Distinctively cool and refined, Barbara Walters' style can be either hard-news driven or downright gossipy. Few have done more to help female journalists tear down the wall between hard news (where women once weren't) and softer features (where they were, albeit infrequently).
In a career that spans four decades, there have been innumerable firsts and TV news coups. She was the first female co-host of NBC's Today
show and the first female co-anchor of a network evening newscast, the ABC Evening News, where she worked alongside the late Harry Reasoner. She was the first woman in TV news to break through the seven-figure salary ceiling.
She also accompanied Richard Nixon when he made his historic visit to China. Walters was the first TV journalist to get Egypt's President Anwar Sadat and Israel's Prime Minister Menachem Begin together for an interview.
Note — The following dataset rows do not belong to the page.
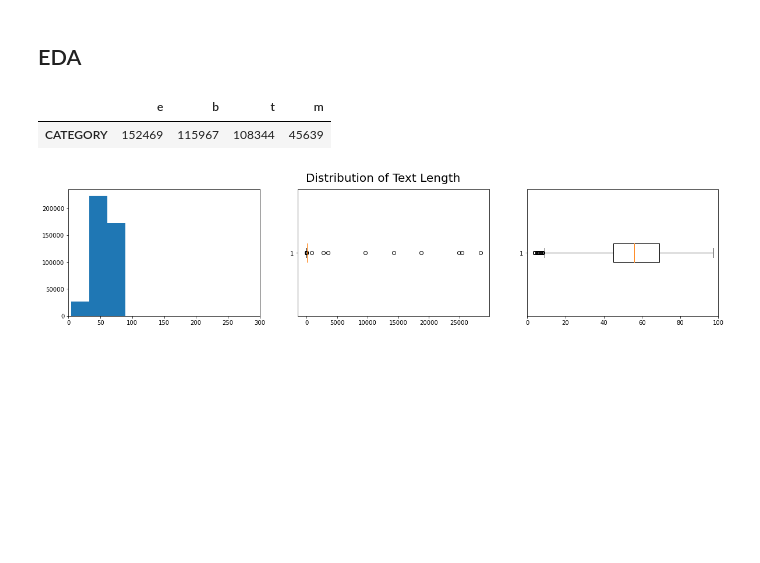
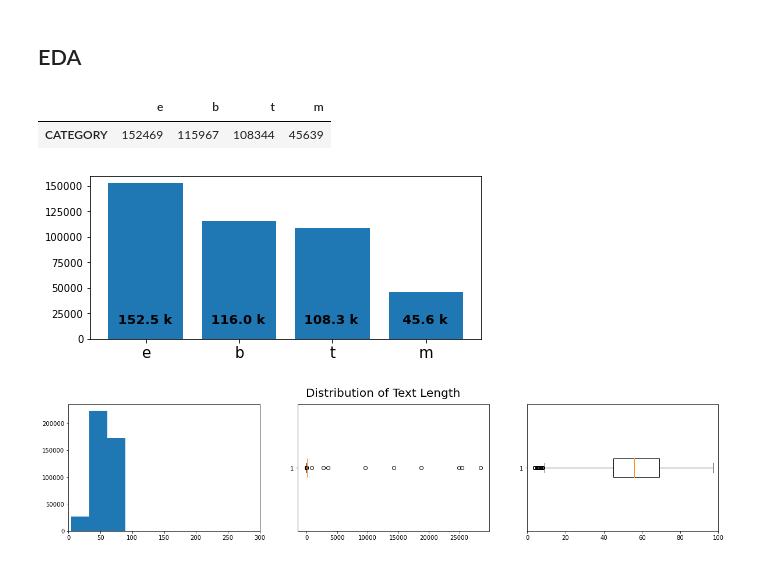
Before and after one commit to sam351/NLP_study, a Jupyter notebook: kaggle_news_dataset/201003_News-dataset_01_Train-LSTM.ipynb, the cells around one changed output. Cells and saved outputs as stored; diff of their text form; code cells hidden in the pictures; blank space fills up the shorter version.

Commit message:
Modify 201003_News-dataset_01_Train-LSTM.ipynb
- Modify EDA (Add graph & Add outlier check)

```diff
--- a/kaggle_news_dataset/201003_News-dataset_01_Train-LSTM.ipynb
+++ b/kaggle_news_dataset/201003_News-dataset_01_Train-LSTM.ipynb
@@ -46,12 +46,22 @@ show_table(data)
 | 422418 | Phoenix boy undergoes surgery to ... | m |
 # %% [markdown]
 ## EDA
-# %%
-# Distribution of Category
-data.CATEGORY.value_counts().to_frame().T
-# %% [output]
-|  | e | b | t | m |
-| CATEGORY | 152469 | 115967 | 108344 | 45639 |
+# %%
+# Distribution of Category
+count_ser = data.CATEGORY.value_counts()
+
+display(count_ser.to_frame().T)
+
+plt.figure(figsize=(7, 3))
+plt.bar(count_ser.index, count_ser, color='tab:blue')
+plt.xticks(size=15)
+for idx, (cat, count) in enumerate(zip(count_ser.index, count_ser)):
+    plt.text(idx-0.3, 15000, s=f'{count/1000:^6.1f}k', size=13, color='k', weight='bold')
+plt.show()
+# %% [output]
+|  | e | b | t | m |
+| CATEGORY | 152469 | 115967 | 108344 | 45639 |
+[figure, added]
 # %%
 # Distribution of text length
 data['TITLE_len'] = data.TITLE.apply(len)
```
Also changed, not shown: parts of 3 cells of this notebook.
She was the TV journalist who obtained the first extended interview with Monica Lewinsky after the Clinton sex scandal broke. That 1999 interview, which commanded Super Bowl-level advertising rates, is still the highest-rated single news program in history.
Walters was born into show business (her father owned a glamorous New York nightclub and was a theatrical producer), but she worked her way up in the news business. She started out as a local TV news writer and producer before joining Today as a writer. She was promoted to "girl reporter" there in an era when hard news was still generally regarded as men's work. In all, Walters spent 15 years at the NBC morning show.
"God, she's good," the late Roone Arledge, who was then president of ABC News told Time magazine in the mid 1990s long after she left NBC. "She just keeps getting better and better. She has a way that has matured over the years of getting people to say things on the air that they never thought they were going to say."
In September, Barbara Walters will end her 25-year-long association with 20/20, stepping down as co-host and chief correspondent. She will continue her association with the network, however, producing and appearing on specials and on The View, where she is also the executive producer.
She'll leave behind quite a legacy. For actors, the "Walters Interview" has become something of an imprimatur, signifying they have made it to the A-List, and she'll probably keep doing them prior to ABC's annual Oscar telecast. And if you're big enough to be parodied on Saturday Night Live, you're plenty big. Whatever else that kind of notice from SNL implies, it does mean that you have become an American brand.